- Southwest claims that the FAA approved a plan to inspect the planes while keeping them in operation over the next ten days. The FAA denies this.
- Southwest continued to fly these planes between March 15 and March 23, when the inspections were completed. Southwest’s inspections revealed that six jets had cracks. They were repaired and returned to service.
- Southwest considered the matter closed by April 2007.
- On March 6, 2008, the FAA announced that it had proposed a $10.2M penalty against Southwest for “deliberately” operating the forty-six aircraft between March 15 and March 23.
- Southwest claimed the FAA had approved its inspection plan, denied that it ever operated unsafe aircraft, and announced an internal investigation.
- On March 11, Southwest grounded thirty-eight aircraft for inspection and found and repaired cracks on four of them.
Here’s what I make of this: once Southwest had divulged its lapse in inspections to the FAA in March 2007, why would it have fabricated approval of its plan by the FAA? Once the company had self-reported, it had every incentive to do what the FAA told it to do. Southwest says it received approval of its plan, and I see no reason why the airline would be lying about that. If the airline had reported the lapse in inspections, the FAA had rejected Southwest’s maintenance plan, and the airline had gone forward with it, there should have been a penalty much earlier. The FAA claims that the fine is for “deliberate violations” of the airworthiness directive. It seems that Southwest did “deliberately violate” this direction during March 15-23, 2007, but representatives of the FAA approved Southwest’s action, making a charge of “deliberate violations” and the accompanying fine unfair.
The House Transportation Committee is holding a hearing on FAA safety on April 3. The FAA was already under scrutiny by Congress for its safety record.
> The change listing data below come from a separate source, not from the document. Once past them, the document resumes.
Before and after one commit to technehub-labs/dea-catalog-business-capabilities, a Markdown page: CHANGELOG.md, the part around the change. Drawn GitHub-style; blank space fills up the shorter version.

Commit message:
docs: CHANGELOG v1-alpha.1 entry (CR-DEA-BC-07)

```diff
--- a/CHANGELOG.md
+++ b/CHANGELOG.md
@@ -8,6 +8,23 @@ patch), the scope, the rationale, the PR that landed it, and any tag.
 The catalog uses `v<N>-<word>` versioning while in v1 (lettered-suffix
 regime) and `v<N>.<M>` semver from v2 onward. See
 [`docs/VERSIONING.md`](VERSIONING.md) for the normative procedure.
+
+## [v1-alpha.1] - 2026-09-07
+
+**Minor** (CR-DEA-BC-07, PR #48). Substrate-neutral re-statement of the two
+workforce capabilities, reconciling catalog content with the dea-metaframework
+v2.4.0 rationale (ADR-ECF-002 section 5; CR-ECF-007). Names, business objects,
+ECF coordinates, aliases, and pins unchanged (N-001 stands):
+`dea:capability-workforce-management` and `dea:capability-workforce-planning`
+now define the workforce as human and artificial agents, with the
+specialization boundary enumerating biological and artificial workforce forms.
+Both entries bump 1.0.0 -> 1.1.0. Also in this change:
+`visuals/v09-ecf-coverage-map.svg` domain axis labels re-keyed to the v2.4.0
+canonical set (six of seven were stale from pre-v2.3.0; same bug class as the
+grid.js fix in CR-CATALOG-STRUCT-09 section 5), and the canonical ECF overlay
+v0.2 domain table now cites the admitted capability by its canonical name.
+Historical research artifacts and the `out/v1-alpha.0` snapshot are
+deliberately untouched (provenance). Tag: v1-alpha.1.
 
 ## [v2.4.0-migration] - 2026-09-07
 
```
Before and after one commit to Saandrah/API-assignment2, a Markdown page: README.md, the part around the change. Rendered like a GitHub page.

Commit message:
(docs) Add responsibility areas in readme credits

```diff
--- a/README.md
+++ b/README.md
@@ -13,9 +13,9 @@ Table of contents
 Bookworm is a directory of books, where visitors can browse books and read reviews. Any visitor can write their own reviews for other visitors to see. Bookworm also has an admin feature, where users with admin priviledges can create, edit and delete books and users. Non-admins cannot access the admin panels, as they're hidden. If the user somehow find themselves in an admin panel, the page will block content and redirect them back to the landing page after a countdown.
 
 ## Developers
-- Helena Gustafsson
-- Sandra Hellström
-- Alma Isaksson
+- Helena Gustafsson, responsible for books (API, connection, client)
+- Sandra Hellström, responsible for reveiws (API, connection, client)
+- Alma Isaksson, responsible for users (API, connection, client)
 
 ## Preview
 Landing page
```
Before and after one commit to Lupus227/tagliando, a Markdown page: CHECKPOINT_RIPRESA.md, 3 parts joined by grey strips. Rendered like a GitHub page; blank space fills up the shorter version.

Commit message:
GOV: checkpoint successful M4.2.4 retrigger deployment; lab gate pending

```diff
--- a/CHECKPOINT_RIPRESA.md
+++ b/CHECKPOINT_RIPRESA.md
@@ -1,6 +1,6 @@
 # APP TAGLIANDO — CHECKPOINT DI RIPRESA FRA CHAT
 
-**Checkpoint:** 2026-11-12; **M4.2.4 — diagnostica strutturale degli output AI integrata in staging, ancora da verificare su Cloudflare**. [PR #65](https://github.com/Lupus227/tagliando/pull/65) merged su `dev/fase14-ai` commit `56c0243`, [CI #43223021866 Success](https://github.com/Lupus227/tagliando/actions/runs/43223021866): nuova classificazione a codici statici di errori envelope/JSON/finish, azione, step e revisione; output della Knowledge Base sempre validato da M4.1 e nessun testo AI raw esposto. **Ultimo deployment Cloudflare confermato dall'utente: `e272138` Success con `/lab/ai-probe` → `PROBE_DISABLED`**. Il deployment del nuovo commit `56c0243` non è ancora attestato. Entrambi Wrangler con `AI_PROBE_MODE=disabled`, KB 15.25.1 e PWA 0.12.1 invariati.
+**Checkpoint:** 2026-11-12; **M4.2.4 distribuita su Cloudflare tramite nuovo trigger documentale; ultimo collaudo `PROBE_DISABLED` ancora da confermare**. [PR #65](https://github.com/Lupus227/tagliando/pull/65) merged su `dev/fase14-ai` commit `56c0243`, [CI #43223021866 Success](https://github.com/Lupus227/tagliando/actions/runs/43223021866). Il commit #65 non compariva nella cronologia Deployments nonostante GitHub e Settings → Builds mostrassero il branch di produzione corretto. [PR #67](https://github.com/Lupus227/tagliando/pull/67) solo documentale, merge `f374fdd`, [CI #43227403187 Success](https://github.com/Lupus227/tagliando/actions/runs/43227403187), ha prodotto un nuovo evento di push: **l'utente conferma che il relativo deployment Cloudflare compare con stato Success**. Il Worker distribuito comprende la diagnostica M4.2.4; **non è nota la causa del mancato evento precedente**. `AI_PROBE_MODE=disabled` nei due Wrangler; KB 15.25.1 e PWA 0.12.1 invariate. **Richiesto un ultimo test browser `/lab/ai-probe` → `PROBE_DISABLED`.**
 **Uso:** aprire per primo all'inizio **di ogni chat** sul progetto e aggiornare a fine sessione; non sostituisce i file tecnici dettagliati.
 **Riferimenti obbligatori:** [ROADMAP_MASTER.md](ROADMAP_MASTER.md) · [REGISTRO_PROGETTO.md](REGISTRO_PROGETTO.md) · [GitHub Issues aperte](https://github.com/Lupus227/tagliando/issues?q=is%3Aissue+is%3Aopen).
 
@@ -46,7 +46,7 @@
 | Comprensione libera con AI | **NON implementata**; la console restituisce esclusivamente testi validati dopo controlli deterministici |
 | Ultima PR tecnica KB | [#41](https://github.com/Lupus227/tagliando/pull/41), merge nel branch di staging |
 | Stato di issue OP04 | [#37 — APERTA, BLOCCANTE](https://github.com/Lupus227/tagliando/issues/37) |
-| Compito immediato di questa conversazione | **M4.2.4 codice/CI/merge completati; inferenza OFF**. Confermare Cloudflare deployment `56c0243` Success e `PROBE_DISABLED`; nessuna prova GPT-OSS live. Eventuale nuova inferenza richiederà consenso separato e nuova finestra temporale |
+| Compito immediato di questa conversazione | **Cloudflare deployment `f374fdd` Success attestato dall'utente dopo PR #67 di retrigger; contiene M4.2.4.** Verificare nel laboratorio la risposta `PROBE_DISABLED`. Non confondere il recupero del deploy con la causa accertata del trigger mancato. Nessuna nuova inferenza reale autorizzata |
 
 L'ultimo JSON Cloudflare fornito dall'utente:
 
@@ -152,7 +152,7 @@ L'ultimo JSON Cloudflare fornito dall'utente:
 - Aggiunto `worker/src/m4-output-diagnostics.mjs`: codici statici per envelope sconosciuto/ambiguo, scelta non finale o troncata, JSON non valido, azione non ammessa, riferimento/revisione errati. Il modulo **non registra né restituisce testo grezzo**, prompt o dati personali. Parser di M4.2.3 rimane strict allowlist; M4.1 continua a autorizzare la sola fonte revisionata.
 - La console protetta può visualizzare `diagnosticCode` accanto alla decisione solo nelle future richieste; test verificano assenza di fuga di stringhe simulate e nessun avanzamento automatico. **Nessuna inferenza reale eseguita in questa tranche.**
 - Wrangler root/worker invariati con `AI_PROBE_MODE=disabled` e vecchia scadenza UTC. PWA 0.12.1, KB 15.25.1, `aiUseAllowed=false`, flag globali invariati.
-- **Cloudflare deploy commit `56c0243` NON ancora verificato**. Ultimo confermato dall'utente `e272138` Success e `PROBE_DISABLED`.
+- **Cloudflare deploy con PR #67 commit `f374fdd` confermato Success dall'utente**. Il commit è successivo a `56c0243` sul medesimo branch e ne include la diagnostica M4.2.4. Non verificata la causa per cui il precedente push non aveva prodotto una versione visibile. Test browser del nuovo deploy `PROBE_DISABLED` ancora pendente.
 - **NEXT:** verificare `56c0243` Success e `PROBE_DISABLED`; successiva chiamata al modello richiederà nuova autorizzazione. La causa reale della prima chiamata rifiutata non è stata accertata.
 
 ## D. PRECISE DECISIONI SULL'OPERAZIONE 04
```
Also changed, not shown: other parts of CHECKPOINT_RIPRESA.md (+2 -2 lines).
According to USA Today, FAA officials turned a blind eye to Southwest’s inspection lapse, allowing the airline to proceed. The agency only took action when, long after the fact, the agency needed political cover. Another reason the action against Southwest might be unfair? There are probably other airlines in the same situation, according to congressional officials. Did the FAA hope to change the subject and use Southwest as a scapegoat? If so, the tables have turned on them. The FAA needs to fix its own house.
Even though the FAA seems to have singled Southwest out for scrutiny rather unfairly, the airline has been shaken by the incident. CEO Gary Kelly has recently admitted that Southwest was “not as compliant . . . or as safe as we could be,” and he may seek to settle with the FAA. I’m looking forward to watching this case unfold.
The best place to get day-to-day updates on l’affaire Sud-Ouest, however, is not the Aviation Policy Blog (although that should not stop you from reading daily!). I recommend:
- Sky Talk, the Fort Worth Star-Telegram’s aviation blog, which has been all over this story.
- Today in the Sky
- Nuts about Southwest, the airline’s official blog, which posts regular PR updates and which has admirably allowed readers to take the airline to the woodshed (fairly or unfairly) in the comments.
Photo credit: Flickr user old06cphotos. Used through a Creative Commons license.